▶ [TRY IT] Listed below are entries; give the number of lines among them that include "fade", and only that number.

▶ [INFORMATION SHOWN]
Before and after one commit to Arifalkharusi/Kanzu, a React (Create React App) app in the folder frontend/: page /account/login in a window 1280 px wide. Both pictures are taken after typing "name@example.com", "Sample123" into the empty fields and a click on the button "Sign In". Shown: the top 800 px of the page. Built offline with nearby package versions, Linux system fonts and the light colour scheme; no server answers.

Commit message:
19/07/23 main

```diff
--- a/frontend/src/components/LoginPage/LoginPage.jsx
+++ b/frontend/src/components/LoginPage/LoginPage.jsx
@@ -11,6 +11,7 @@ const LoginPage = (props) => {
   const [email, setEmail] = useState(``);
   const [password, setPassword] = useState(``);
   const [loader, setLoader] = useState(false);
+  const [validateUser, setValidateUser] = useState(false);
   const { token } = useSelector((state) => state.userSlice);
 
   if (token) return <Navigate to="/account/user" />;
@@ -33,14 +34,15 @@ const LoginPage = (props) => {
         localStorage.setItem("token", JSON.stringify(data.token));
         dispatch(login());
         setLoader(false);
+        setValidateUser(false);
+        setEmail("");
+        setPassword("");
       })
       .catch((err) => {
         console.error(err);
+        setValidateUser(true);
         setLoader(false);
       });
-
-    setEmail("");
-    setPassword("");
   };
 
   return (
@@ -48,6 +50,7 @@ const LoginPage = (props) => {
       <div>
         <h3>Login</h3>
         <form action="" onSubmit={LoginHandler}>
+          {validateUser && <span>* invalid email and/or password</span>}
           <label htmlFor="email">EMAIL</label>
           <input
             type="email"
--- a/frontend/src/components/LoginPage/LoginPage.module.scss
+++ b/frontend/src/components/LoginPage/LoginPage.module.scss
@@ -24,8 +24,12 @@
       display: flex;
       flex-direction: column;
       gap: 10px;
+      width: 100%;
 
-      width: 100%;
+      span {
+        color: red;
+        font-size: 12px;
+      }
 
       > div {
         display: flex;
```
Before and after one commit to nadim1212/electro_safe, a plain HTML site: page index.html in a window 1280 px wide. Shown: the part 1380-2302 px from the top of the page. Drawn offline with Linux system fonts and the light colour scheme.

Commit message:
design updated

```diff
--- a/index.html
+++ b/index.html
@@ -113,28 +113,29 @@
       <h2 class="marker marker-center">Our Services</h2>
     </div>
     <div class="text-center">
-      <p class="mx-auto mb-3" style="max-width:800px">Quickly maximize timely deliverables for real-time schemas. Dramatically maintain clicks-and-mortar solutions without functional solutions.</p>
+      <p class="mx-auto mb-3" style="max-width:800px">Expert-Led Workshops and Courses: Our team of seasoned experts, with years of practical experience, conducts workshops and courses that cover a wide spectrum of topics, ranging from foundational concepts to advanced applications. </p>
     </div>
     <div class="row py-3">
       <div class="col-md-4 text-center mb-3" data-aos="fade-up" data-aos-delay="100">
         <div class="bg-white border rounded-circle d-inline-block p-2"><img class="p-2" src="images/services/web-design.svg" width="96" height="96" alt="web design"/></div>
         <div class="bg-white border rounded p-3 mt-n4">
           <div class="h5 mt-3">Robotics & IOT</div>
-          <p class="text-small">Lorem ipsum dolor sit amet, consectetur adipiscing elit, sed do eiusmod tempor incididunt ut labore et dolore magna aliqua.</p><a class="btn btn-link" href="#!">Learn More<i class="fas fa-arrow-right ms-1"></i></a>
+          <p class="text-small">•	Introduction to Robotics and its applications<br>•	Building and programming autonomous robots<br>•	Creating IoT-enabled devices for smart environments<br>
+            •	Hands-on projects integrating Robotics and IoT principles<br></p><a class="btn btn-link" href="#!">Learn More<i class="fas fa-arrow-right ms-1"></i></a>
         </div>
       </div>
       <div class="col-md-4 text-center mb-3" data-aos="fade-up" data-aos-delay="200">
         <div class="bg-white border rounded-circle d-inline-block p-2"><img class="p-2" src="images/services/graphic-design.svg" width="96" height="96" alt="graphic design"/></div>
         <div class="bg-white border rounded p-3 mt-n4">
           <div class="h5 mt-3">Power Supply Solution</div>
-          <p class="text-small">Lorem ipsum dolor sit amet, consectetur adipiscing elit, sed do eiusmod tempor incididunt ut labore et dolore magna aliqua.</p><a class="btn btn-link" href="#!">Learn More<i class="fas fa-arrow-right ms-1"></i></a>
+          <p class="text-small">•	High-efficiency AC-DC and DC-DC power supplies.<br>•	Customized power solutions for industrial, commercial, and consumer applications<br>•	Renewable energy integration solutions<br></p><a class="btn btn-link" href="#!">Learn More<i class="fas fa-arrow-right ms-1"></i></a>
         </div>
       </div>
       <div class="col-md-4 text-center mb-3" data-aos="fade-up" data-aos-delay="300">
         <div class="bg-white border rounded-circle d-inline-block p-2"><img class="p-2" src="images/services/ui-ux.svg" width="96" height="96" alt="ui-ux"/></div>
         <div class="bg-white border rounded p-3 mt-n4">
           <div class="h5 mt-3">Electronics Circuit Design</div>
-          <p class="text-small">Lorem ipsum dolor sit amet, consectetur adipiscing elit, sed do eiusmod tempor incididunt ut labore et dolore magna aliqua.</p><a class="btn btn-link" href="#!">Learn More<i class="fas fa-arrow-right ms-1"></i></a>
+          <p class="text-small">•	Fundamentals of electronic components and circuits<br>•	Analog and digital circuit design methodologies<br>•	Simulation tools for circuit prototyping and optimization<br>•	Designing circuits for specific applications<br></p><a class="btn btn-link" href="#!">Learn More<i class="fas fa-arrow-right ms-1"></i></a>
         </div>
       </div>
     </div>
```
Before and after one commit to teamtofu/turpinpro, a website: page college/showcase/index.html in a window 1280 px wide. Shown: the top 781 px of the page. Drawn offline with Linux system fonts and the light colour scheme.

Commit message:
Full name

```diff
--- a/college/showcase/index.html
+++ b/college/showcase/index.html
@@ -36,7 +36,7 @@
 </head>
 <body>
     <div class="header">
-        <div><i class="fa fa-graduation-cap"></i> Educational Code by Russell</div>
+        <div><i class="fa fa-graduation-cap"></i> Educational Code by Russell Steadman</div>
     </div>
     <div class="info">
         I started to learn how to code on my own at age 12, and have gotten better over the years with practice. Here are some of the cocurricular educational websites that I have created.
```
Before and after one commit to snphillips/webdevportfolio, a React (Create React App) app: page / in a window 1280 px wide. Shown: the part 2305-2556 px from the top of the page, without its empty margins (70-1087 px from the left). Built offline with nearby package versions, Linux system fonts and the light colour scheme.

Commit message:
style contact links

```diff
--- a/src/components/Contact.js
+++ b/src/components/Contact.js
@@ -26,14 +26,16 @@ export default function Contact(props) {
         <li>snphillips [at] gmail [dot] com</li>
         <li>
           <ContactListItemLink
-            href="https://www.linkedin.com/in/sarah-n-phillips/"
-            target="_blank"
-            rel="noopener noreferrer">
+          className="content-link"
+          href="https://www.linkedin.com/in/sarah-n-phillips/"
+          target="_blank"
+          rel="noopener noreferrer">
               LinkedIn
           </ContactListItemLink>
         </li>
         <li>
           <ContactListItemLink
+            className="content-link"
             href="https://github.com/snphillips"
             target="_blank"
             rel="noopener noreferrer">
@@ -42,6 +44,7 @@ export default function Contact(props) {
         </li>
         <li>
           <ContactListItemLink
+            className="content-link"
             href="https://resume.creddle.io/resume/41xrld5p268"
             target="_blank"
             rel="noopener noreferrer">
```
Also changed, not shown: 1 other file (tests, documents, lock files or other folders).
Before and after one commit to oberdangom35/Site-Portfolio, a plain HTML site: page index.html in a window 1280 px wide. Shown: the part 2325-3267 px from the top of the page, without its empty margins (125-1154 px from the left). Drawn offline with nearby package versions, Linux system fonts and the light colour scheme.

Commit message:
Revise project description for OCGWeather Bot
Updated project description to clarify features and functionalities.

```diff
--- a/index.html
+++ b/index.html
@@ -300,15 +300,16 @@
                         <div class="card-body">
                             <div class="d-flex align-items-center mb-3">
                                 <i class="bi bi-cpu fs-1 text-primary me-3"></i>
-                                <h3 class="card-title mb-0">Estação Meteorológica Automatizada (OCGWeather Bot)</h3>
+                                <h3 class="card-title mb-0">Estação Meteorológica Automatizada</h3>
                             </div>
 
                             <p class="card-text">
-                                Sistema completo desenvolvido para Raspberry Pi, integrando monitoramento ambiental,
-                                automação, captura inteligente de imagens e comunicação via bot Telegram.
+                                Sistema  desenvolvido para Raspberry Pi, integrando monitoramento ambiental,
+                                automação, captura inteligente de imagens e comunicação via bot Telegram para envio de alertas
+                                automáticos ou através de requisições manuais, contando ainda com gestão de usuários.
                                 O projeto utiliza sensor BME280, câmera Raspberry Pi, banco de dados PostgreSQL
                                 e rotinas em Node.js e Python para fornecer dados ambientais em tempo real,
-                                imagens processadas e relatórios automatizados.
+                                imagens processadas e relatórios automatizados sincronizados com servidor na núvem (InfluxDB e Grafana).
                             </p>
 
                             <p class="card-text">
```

▶ [TASK ANSWER] 3